The gall of some people just chaps my hide. (Oh God, I really am turning into my mother.) Below is a conversation between a 40-year-old professional and a 28-year-old bum about identity, the social relevance of self-esteem, and the limits of the usefulness of self-deprecation, although only one of us is aware of it.
dessa_dangerous, on 29.Aug.2009, 2:26pm, said:
I really don't know what to make of this. You sat in a room full of people who negatively generalized your people--if you're an American, Americans are your people, whether you like it or not--as being shallow and if I may paraphrase, fake, and your reaction was to nod and think passively, "yes, you're right."
The problem with situations like these is that people like you--not that I know you from Adam, but people who say out loud the sort of thing you've just written down--is that they think they are somehow different, somehow exempt. That when the gross generalizations are made that they're about someone else.
No one is done justice when we, rather than disproving stereotypes through action, sit around wringing our hands and feeling superior.
Furthermore, the assessment is inaccurate. America, like any other country, is full of all sorts of kinds of people--good, bad, smart, dumb, shallow, prophetic, etcetera etcetera etcetera. America, unlike some countries, has been the birthplace of some of the greatest works of art, literature, science and medicine introduced in the last 150 years. Of music and ideas and movements. Americans are shallow, my ass. Maybe the people you know are shallow and lead pointless, useless lives.

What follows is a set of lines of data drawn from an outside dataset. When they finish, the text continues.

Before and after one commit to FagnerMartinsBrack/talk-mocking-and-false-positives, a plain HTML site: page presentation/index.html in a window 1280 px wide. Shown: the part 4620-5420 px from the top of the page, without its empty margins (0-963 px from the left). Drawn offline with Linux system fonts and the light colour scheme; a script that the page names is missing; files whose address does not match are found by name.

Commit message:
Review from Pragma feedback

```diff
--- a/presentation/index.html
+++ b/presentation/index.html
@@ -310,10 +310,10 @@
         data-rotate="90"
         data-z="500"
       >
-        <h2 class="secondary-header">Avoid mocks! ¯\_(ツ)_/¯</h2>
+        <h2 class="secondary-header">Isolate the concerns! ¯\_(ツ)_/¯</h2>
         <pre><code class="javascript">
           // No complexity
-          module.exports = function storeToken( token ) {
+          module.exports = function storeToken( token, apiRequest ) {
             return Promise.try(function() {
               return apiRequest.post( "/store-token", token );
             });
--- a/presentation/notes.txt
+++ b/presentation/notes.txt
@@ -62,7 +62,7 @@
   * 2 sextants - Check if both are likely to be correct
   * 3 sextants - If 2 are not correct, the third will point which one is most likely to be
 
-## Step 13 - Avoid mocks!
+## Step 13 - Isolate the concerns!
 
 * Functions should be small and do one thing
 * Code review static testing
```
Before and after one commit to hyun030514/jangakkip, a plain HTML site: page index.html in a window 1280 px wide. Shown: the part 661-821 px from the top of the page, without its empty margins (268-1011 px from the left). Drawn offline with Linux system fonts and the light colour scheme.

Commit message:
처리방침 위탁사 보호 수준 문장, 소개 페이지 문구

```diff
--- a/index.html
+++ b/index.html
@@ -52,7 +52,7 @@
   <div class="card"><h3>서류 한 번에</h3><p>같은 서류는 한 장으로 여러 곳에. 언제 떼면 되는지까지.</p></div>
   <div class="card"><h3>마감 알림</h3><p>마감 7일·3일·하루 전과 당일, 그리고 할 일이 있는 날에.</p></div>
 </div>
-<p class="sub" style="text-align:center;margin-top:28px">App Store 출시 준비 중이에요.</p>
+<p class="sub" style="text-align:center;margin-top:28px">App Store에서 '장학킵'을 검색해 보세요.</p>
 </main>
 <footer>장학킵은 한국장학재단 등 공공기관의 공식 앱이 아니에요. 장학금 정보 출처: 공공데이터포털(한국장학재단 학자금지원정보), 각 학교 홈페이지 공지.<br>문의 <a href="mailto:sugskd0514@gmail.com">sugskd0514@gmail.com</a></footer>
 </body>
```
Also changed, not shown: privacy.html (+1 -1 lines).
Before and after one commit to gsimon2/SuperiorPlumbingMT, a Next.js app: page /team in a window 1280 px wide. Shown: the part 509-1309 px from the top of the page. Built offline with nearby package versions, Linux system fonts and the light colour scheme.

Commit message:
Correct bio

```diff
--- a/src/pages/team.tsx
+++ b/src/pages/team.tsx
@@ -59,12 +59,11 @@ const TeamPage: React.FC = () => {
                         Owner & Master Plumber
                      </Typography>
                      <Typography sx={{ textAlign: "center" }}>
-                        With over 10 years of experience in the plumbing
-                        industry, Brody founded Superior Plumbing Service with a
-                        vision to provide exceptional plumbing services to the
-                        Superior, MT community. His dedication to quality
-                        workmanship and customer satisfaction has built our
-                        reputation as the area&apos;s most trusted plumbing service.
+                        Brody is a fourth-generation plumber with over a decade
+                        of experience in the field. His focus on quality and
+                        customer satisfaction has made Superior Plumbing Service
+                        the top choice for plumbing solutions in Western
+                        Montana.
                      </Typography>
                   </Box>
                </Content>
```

That doesn't mean everyone is or does.
As for whether Americans are overly polite--I'll take overly polite over overly hostile any old day.